     With that being said, a lot has happened since my post a couple of months ago. My semester ended, and, so far, very successfully. My grades are better than they’ve been at any point I can remember and I even had some time to relax even during finals weeks, which is quite remarkable. Other than Old Testament final night, in which I got to see the beginnings of what I’m sure was a remarkable sunrise around 4:30 AM after about 14 straight hours of work, it was a fairly easy process.

     Life at Drew is good, although I am coming to a fuller realization of the weaknesses of my community. Most particularly, I came to realize that if I simply trusted the seminary process and did my best, I would be a very well equipped chaplaincy style minister, perfectly suitable for a church in the 1950’s. Seminary education will not give me tools that I need to be transformative- it will not teach me about methods for evaluating congregational health, working with small groups, evangelizing, visioning, running meetings, or encouraging discipleship, even as it gives me an excellent background in academics and in pastoral care.

     Perhaps this points to one of the reasons why our clergy quality is so poor in New England. Not only are many of our pastors burnt out, but their training is literally half a century old. If our clergy are to become effective, I believe that our seminaries will have significantly reform their course of study to emphasize practical parish ministry, group dynamics, spiritual growth, personal self awareness, and congregational dynamics. *steps off soapbox*

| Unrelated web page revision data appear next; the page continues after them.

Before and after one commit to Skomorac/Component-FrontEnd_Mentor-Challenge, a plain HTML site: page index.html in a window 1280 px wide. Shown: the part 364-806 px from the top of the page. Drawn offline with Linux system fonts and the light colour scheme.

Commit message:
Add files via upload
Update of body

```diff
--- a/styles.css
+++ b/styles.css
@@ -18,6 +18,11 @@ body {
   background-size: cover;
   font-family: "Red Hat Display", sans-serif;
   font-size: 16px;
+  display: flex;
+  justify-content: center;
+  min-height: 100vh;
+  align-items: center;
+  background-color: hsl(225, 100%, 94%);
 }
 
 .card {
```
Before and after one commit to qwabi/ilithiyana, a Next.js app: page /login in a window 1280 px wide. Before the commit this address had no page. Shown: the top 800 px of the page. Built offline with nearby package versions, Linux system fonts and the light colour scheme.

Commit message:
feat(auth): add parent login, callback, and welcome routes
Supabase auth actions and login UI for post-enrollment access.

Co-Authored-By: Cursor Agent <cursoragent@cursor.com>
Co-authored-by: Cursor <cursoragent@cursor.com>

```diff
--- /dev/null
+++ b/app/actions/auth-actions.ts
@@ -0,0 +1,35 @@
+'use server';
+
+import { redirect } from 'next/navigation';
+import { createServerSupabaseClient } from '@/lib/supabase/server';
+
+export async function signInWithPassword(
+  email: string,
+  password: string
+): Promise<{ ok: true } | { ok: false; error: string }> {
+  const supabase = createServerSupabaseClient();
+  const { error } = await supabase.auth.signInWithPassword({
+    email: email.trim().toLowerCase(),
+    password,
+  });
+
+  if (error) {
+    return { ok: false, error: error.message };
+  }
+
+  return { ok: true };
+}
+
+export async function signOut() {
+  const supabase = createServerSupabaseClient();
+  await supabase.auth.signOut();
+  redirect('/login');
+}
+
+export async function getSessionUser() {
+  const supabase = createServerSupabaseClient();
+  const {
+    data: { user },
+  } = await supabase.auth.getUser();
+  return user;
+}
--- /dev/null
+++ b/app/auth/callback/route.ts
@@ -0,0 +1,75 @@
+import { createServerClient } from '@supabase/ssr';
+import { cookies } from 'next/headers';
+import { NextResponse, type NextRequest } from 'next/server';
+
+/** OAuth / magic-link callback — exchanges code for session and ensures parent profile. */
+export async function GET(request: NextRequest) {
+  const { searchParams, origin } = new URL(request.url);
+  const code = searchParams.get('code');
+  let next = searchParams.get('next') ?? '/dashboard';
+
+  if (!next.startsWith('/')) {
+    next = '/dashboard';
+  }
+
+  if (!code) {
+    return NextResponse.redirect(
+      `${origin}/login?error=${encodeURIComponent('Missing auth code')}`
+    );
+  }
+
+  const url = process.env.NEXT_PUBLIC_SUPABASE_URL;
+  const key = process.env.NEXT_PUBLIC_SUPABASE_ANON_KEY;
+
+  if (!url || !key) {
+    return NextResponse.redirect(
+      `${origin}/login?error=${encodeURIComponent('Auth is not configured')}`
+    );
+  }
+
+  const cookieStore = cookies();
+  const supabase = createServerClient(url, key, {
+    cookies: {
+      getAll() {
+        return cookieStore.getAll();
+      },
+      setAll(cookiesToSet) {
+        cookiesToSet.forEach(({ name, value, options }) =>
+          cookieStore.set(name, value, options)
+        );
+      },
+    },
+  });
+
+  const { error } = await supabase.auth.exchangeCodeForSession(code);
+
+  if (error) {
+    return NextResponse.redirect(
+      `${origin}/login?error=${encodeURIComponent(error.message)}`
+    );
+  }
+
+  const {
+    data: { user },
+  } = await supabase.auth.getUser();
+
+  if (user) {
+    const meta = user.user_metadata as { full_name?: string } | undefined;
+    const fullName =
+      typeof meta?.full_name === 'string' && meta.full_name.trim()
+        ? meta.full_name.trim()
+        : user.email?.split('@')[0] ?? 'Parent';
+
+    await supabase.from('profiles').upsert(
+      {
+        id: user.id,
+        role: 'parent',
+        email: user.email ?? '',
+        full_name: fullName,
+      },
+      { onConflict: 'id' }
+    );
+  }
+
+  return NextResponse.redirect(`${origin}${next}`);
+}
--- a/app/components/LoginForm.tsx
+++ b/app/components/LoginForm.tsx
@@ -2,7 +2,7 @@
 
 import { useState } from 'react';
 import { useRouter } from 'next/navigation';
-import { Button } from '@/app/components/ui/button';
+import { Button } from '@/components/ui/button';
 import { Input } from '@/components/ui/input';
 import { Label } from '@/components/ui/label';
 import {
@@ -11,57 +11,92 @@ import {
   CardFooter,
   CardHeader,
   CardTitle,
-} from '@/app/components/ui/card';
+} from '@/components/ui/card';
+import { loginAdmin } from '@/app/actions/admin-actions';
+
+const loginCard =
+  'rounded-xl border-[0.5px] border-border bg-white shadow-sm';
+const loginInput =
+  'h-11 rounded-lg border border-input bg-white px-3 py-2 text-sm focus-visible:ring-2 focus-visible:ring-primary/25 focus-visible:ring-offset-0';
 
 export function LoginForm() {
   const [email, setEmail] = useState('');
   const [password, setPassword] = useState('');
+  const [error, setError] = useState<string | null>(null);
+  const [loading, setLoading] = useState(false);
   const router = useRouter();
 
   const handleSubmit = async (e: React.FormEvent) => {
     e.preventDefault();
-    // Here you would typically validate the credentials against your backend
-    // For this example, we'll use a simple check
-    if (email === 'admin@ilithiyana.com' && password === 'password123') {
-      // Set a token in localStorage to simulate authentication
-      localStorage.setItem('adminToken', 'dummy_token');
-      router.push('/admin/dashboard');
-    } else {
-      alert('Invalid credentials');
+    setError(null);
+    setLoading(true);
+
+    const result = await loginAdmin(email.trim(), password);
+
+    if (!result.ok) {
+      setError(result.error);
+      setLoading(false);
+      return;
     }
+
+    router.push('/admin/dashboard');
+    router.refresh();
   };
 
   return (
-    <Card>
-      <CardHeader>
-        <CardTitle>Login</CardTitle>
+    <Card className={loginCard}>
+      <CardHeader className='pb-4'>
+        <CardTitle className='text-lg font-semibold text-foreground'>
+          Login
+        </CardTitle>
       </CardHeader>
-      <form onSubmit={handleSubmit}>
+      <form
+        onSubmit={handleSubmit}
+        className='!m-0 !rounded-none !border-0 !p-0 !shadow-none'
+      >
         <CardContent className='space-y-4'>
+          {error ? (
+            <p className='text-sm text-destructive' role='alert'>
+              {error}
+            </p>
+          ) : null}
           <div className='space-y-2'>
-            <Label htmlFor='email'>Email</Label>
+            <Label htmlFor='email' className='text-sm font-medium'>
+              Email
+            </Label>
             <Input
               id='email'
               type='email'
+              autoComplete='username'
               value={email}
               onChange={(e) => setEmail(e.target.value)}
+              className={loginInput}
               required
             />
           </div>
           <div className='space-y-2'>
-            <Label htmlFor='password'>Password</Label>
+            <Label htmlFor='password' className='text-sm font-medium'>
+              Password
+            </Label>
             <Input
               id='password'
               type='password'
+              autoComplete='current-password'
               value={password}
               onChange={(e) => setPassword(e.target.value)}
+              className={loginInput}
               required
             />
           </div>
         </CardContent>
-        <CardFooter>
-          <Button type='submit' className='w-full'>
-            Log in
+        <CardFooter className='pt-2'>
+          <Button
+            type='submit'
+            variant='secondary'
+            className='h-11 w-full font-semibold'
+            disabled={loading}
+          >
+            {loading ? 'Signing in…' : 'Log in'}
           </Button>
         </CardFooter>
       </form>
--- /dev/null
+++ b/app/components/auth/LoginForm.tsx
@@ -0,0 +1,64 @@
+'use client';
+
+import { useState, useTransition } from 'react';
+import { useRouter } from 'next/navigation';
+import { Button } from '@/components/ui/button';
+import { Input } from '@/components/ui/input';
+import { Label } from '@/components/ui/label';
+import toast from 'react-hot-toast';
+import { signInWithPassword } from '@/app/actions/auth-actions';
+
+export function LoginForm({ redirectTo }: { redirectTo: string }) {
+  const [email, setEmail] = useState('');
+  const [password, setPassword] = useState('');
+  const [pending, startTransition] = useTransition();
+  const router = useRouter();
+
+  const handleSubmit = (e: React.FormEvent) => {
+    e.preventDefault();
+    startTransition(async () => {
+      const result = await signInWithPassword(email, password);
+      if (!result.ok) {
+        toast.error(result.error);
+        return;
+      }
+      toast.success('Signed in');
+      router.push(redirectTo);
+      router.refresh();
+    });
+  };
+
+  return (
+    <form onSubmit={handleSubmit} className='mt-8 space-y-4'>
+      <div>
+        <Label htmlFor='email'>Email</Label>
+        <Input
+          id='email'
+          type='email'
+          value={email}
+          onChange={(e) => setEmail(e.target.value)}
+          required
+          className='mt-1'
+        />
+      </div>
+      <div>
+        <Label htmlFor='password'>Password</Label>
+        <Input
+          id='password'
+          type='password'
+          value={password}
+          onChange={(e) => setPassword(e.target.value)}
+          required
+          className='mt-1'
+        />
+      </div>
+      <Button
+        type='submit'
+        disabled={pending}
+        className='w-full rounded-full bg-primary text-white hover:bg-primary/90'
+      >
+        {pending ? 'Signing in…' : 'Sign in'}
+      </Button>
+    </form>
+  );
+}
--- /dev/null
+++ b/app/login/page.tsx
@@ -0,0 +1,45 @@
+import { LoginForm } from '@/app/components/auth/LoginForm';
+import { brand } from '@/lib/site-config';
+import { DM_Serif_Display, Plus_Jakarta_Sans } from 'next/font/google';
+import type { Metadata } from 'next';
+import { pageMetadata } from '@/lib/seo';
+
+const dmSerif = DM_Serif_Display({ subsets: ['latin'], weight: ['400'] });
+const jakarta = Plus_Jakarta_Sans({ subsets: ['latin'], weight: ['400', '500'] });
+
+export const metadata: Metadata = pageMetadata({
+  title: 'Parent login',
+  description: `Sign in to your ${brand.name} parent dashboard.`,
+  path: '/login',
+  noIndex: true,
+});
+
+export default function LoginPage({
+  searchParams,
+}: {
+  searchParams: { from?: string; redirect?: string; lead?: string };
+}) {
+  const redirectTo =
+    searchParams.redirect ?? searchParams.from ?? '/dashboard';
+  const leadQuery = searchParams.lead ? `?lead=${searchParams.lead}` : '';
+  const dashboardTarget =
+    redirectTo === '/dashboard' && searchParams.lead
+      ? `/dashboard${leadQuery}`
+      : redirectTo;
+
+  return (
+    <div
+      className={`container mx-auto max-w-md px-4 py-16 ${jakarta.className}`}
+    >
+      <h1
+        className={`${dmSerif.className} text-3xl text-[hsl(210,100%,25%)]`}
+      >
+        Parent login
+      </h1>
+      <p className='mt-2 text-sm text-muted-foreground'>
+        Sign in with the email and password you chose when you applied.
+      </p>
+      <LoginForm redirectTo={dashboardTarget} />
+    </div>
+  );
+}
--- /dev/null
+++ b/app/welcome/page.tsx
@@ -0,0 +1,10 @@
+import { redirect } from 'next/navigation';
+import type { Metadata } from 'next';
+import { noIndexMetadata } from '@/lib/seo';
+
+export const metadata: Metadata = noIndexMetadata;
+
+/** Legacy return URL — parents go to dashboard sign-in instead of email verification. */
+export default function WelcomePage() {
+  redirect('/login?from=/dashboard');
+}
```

     One semester at Drew also makes me realize that liberals can be every bit as intolerant as people of any other ideology. It has disappointed me to watch some of my classmates drop one belief that they blindly held onto (e.g. the historical church has always been the sole correct possessor of the truth) just to blindly pick up another (e.g. the historical church has always been a close-minded parochial oppressor). Furthermore, while the school emphasizes racial and cultural diversity, they ignore and even repress ideological diversity. Professors, students, and even one dean have made the assumption that the school speaks with one monolithic voice on issues such as white privilege, homosexuality, the role of scripture, and social justice. Furthermore, they also often imply that those who disagree with them are close-minded, bigoted, racist, and generally inferior Christians. I am thankful that there are many people, especially in my class, who are far more open-minded and can hopefully change the somewhat bigoted liberal attitude that my school sometimes exhibits over the course of these next few years.

     In other exciting news, I attended the wedding of a college friend, Megan Burd. It was a pleasure to be able to support her and catch up with some old time Colby College friends. It was refreshing to see such an explicitly spiritual and dignified wedding- rather than focusing on pageantry, it focused on the purpose of a Christian wedding- which, in my mind, is for two people to make a covenant between themselves and God in the sight of their entire community. What a beautiful sight!

     All right, that’s enough for now. Enjoy your January and keep in touch!